_What the exercise asks_
The lines to copy are those in the listing that hold the word "CAPA".

******

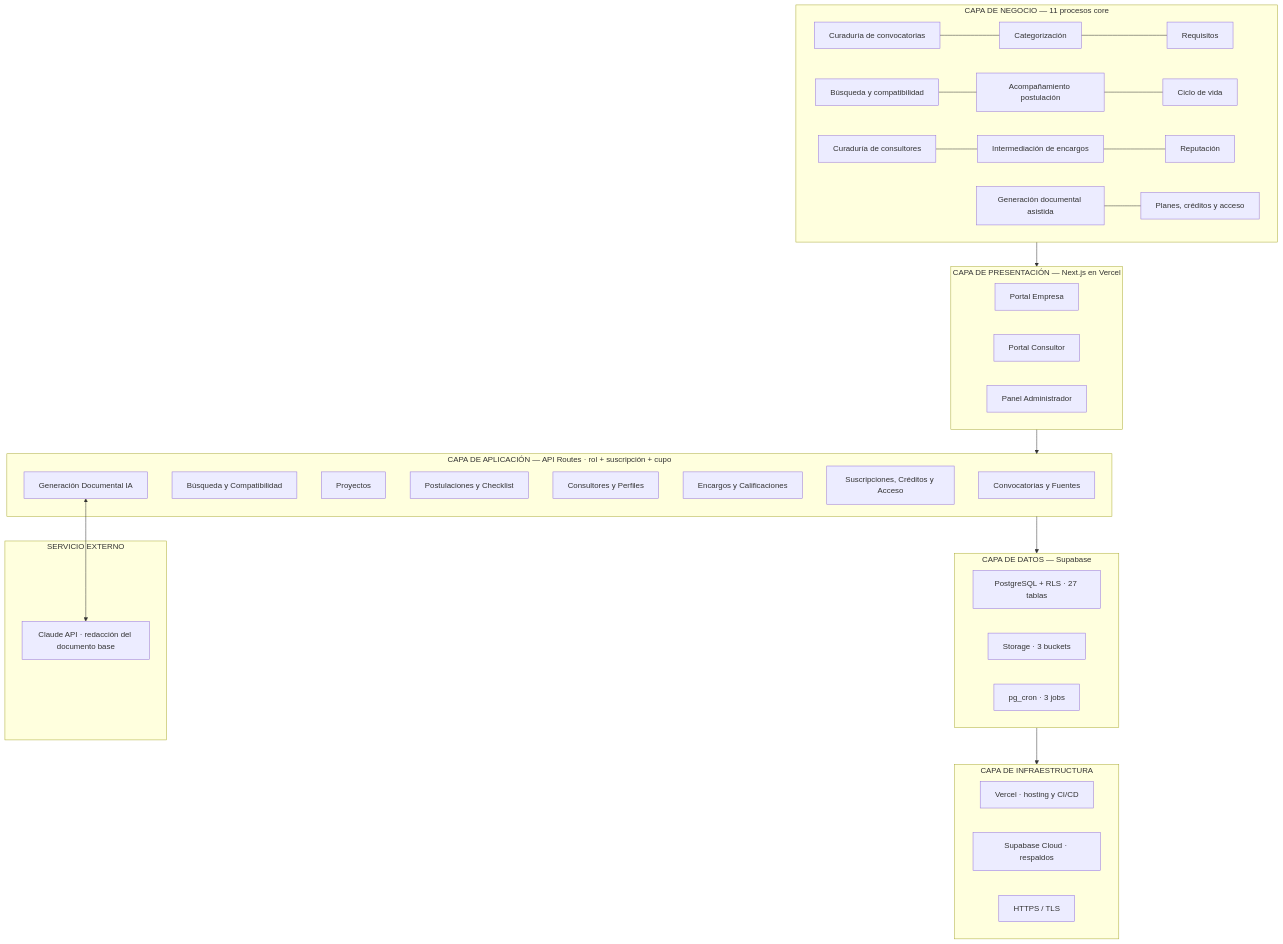
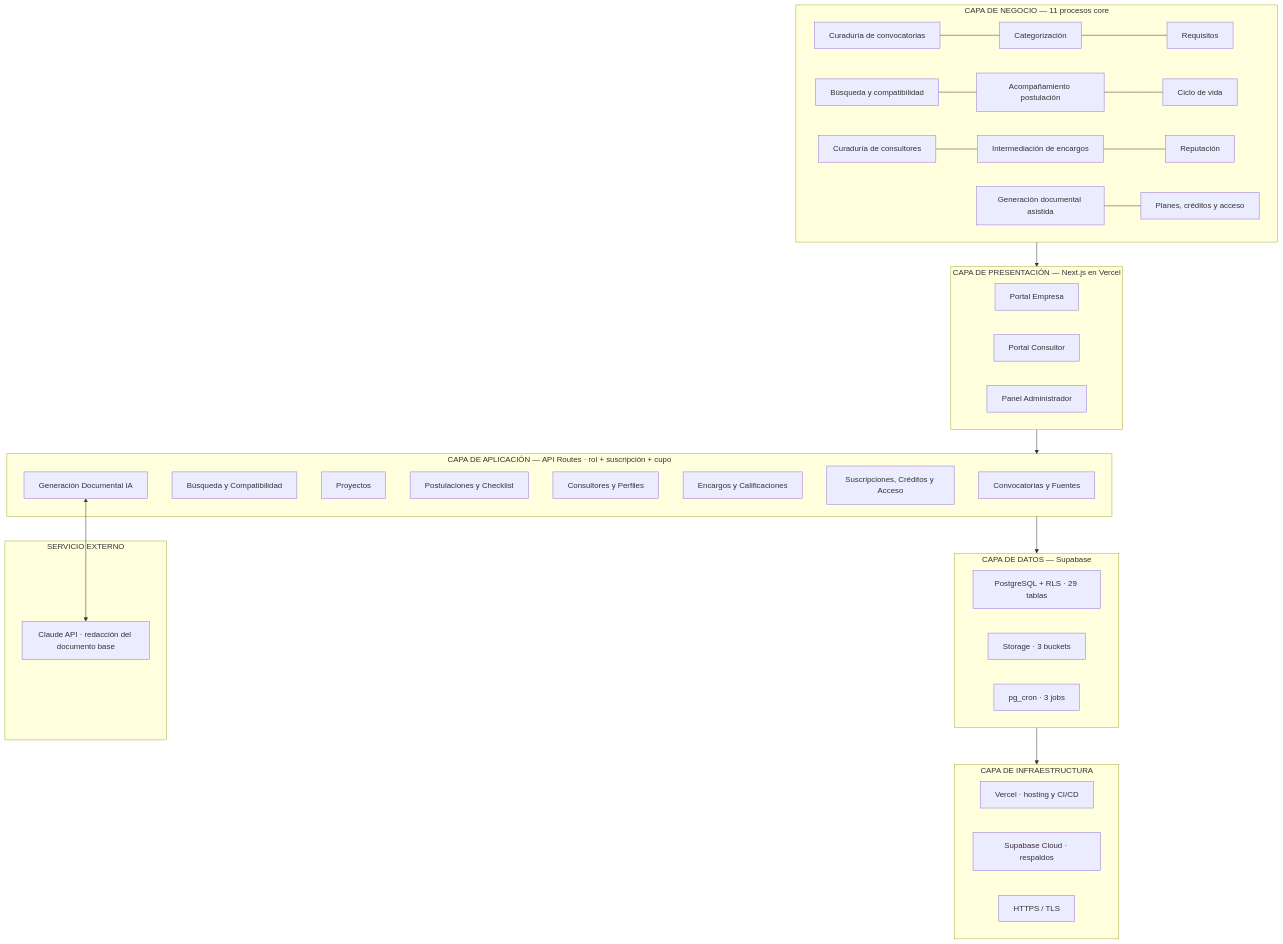
Before and after one commit to danielangeline/Convocatorias: the diagram in docs/04-arquitectura.md, drawn with Mermaid. The commit also changed other lines of this file and 40 other files, not shown here.

````diff
--- a/docs/04-arquitectura.md
+++ b/docs/04-arquitectura.md
@@ -12,39 +12,39 @@
 ```mermaid
 flowchart TB
     subgraph NEGOCIO["CAPA DE NEGOCIO — 11 procesos core"]
         P1["Curaduría de convocatorias"] --- P2["Categorización"] --- P3["Requisitos"]
         P4["Búsqueda y compatibilidad"] --- P5["Acompañamiento postulación"] --- P6["Ciclo de vida"]
         P7["Curaduría de consultores"] --- P8["Intermediación de encargos"] --- P9["Reputación"]
         P10["Generación documental asistida"] --- P11["Planes, créditos y acceso"]
     end
     subgraph PRESENTACION["CAPA DE PRESENTACIÓN — Next.js en Vercel"]
         PU["Portal Empresa"]
         PC["Portal Consultor"]
         PA["Panel Administrador"]
     end
     subgraph APLICACION["CAPA DE APLICACIÓN — API Routes · rol + suscripción + cupo"]
         S1["Convocatorias y Fuentes"]
         S2["Búsqueda y Compatibilidad"]
         S3["Proyectos"]
         S4["Postulaciones y Checklist"]
         S5["Consultores y Perfiles"]
         S6["Encargos y Calificaciones"]
         S7["Suscripciones, Créditos y Acceso"]
         S8["Generación Documental IA"]
     end
     subgraph IA["SERVICIO EXTERNO"]
         CL["Claude API · redacción del documento base"]
     end
     subgraph DATOS["CAPA DE DATOS — Supabase"]
-        DB["PostgreSQL + RLS · 27 tablas"]
+        DB["PostgreSQL + RLS · 29 tablas"]
         ST["Storage · 3 buckets"]
         CR["pg_cron · 3 jobs"]
     end
     subgraph INFRA["CAPA DE INFRAESTRUCTURA"]
         V["Vercel · hosting y CI/CD"]
         SC["Supabase Cloud · respaldos"]
         TLS["HTTPS / TLS"]
     end
     NEGOCIO --> PRESENTACION --> APLICACION --> DATOS --> INFRA
     S8 <--> CL
 ```
````
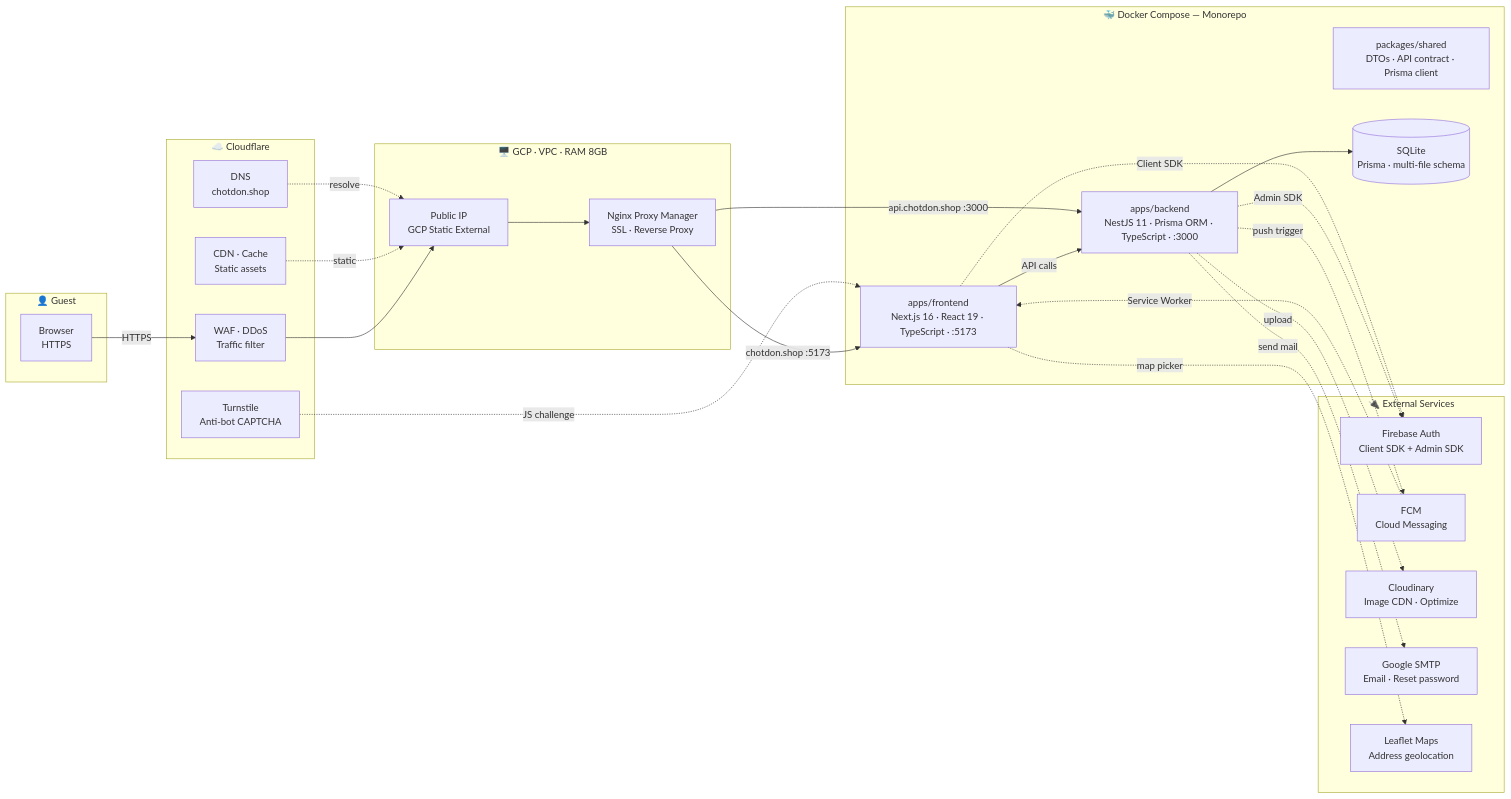
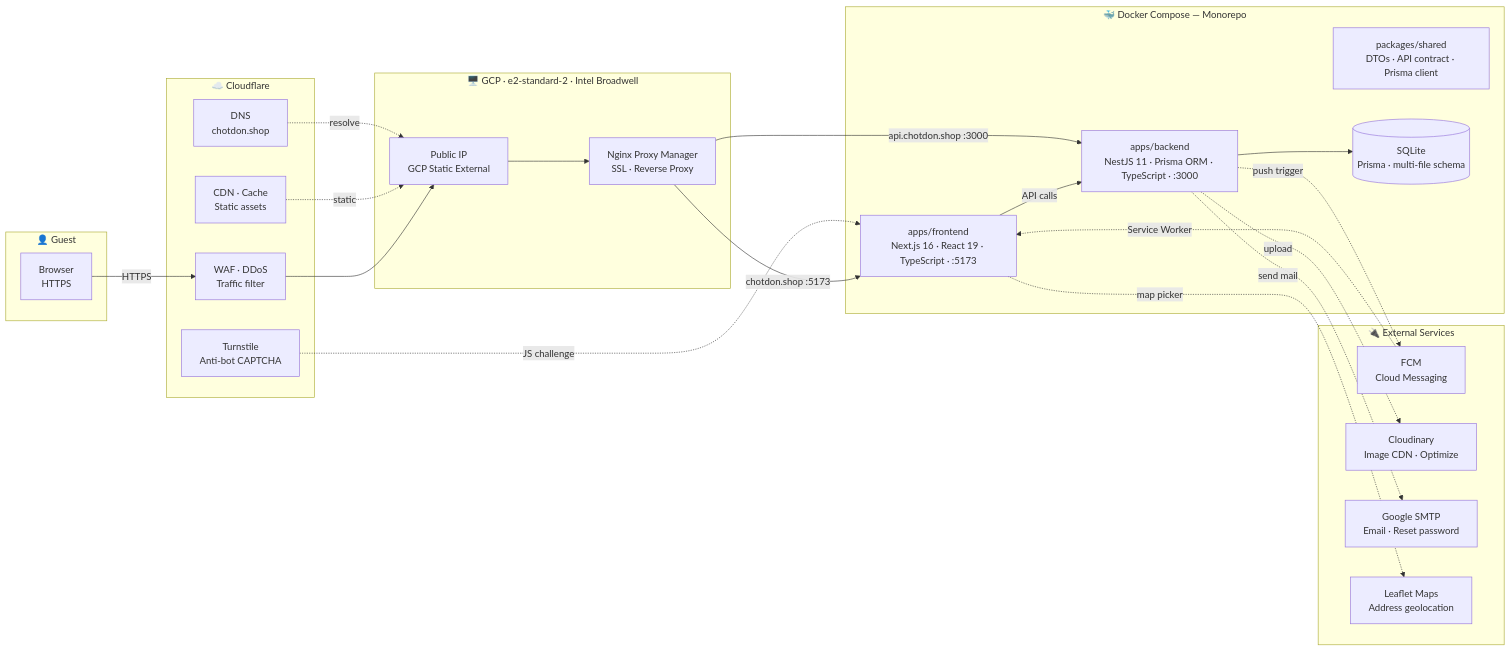
Before and after one commit to dat-dv/e-commerce: the diagram in README.md, drawn with Mermaid. The commit also changed other lines of this file, not shown here.

````diff
--- a/README.md
+++ b/README.md
@@ -9,54 +9,51 @@
 ```mermaid
 flowchart LR
     subgraph GUEST["👤 Guest"]
         U["Browser\nHTTPS"]
     end
 
     subgraph CF["☁️ Cloudflare"]
         DNS["DNS\nchotdon.shop"]
         WAF["WAF · DDoS\nTraffic filter"]
         CDN["CDN · Cache\nStatic assets"]
         TS["Turnstile\nAnti-bot CAPTCHA"]
     end
 
-    subgraph GCP["🖥️ GCP · VPC · RAM 8GB"]
+    subgraph GCP["🖥️ GCP · e2-standard-2 · Intel Broadwell"]
         PIP["Public IP\nGCP Static External"]
         NPM["Nginx Proxy Manager\nSSL · Reverse Proxy"]
     end
 
     subgraph DOCKER["🐳 Docker Compose — Monorepo"]
         SHARED["packages/shared\nDTOs · API contract · Prisma client"]
         FE["apps/frontend\nNext.js 16 · React 19 · TypeScript · :5173"]
         BE["apps/backend\nNestJS 11 · Prisma ORM · TypeScript · :3000"]
         DB[("SQLite\nPrisma · multi-file schema")]
     end
 
     subgraph EXT["🔌 External Services"]
-        FBAUTH["Firebase Auth\nClient SDK + Admin SDK"]
         FCM["FCM\nCloud Messaging"]
         CLOUD["Cloudinary\nImage CDN · Optimize"]
         SMTP["Google SMTP\nEmail · Reset password"]
         MAP["Leaflet Maps\nAddress geolocation"]
     end
 
     U -->|HTTPS| WAF
     DNS -.->|resolve| PIP
     CDN -.->|static| PIP
     WAF --> PIP
     PIP --> NPM
     TS -.->|JS challenge| FE
 
     NPM -->|chotdon.shop :5173| FE
     NPM -->|api.chotdon.shop :3000| BE
 
     FE -->|API calls| BE
     BE --> DB
 
-    FE -.->|Client SDK| FBAUTH
-    BE -.->|Admin SDK| FBAUTH
     BE -.->|push trigger| FCM
     FCM -.->|Service Worker| FE
     BE -.->|upload| CLOUD
     BE -.->|send mail| SMTP
     FE -.->|map picker| MAP
 ```
````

******

_Exercise output_
     subgraph NEGOCIO["CAPA DE NEGOCIO — 11 procesos core"]
     subgraph PRESENTACION["CAPA DE PRESENTACIÓN — Next.js en Vercel"]
     subgraph APLICACION["CAPA DE APLICACIÓN — API Routes · rol + suscripción + cupo"]
     subgraph DATOS["CAPA DE DATOS — Supabase"]
     subgraph INFRA["CAPA DE INFRAESTRUCTURA"]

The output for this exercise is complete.